Question Period: Right to Information – Thursday, March 12, 2015

Right to Information and Protection of Privacy Act



Mr. Coon: My question is for the Minister of Government Services. The minister launched a public consultation on January 21 as part of the required four-year review of the Right to Information and Protection of Privacy Act. The Act is seriously flawed, so I would expect that thousands of New Brunswickers who have been frustrated by the shortcomings of the Act would have some suggestions for its improvement.

My question is this: Did the minister notify those New Brunswickers who have filed requests for information under the Act over the last four years that the review is under way and that they have an opportunity to comment before the end of March?

Hon. Mr. Doherty: As you know, the Right to Information and Protection of Privacy Act is an Act that examines how personal information is managed and government information is accessed.
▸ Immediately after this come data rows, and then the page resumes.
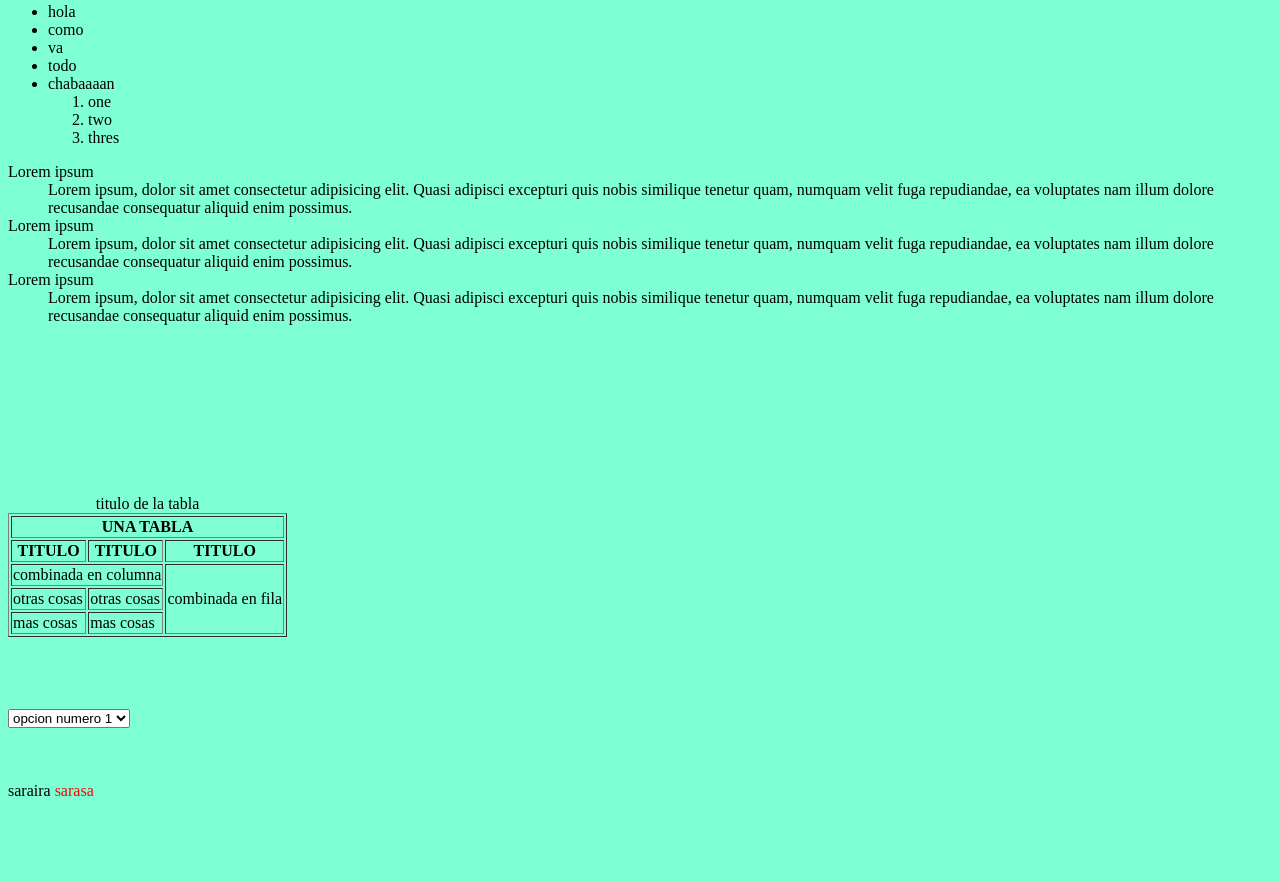
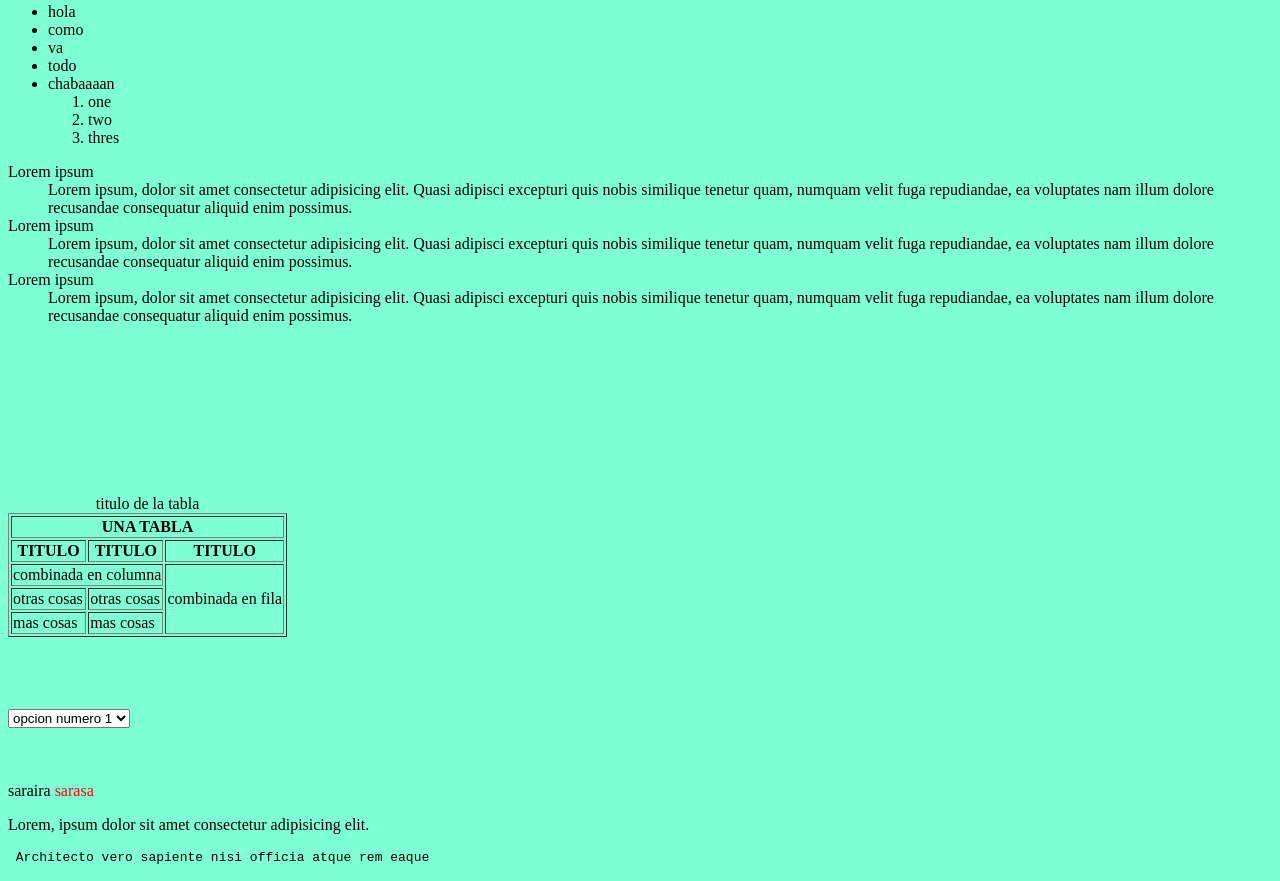
Before and after one commit to nanogp/Lab3, a plain HTML site: page Clase01/ej1/index.html in a window 1280 px wide. Shown: the part 240-1121 px from the top of the page. Before the commit the page ends 1048 px from the top, so only its background shows below. Drawn offline with Linux system fonts and the light colour scheme.

Commit message:
fin de clase

```diff
--- a/Clase01/ej1/index.html
+++ b/Clase01/ej1/index.html
@@ -109,6 +109,11 @@
         </span>
     </div>
 
+    <p>
+        Lorem, ipsum dolor sit amet consectetur adipisicing elit.
+        <pre> Architecto vero sapiente nisi officia atque rem eaque</pre>
+    </p>
+
 </body>
 
 </html>
```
According to the Act, it must be reviewed every four years. As a result of this review, which commenced on January 1, public consultations have taken place, interested bodies have been consulted, and a report will be issued at the end of August, with recommendations moving forward.

Mr. Coon: I have had considerable experience over the years with using the Right to Information and Protection of Privacy Act and have been turned down frequently, leaving me to appeal to the commissioner for an investigation or to a judge in an effort to have the information released. It is not unusual to be sent stacks of paper where the information is blacked out.

The deadline for comment on this Act is now just 19 days away. Can the minister tell the House how many submissions his department has received to date?

Hon. Mr. Doherty: The Act is based on the principles of transparency, accountability, and openness. It strives to develop a balance between the public’s right to know and the individual’s right to privacy. We have created a Web site for civic engagement and public consultation, and we have created a discussion paper. I encourage everyone to submit their suggestions to the Web site and to review the discussion paper. We will submit a report at the end of August, looking at your recommendations.

Mr. Coon: There has been no advertising in the media about the public consultation to alert people to the fact that the minister is seeking input. We do not know the number of submissions that have been received to date.

This review goes to the core of how government can increase transparency and be truly open. It is critical that New Brunswickers are engaged in improving this Act to achieve just that. Will the minister commit to referring the legislated review to the law amendments committee so that it can hold public hearings and hear, face to face, the views of New Brunswickers on how this Act can be transformed to ensure that we have open government?

Hon. Mr. Doherty: As I stated previously, this review was started in August and a report will be submitted to the Legislature by August 31, 2015.

This is one of the many accomplishments of our government, and I must say that it has been 200 days of absolute accomplishment. Not only have we reviewed this Act, but we have developed a strategy for literacy, we have developed a strategy for dealing with violence against Aboriginal women, we have developed a Youth Employment Strategy, and, yes, we have improved relationships with our First Nations community.

On top of that, we have created 2 600 jobs, we have developed a moratorium on shale gas, we have made it easier for small businesses to govern in New Brunswick, and, yes, I am very proud that we have increased the minimum wage.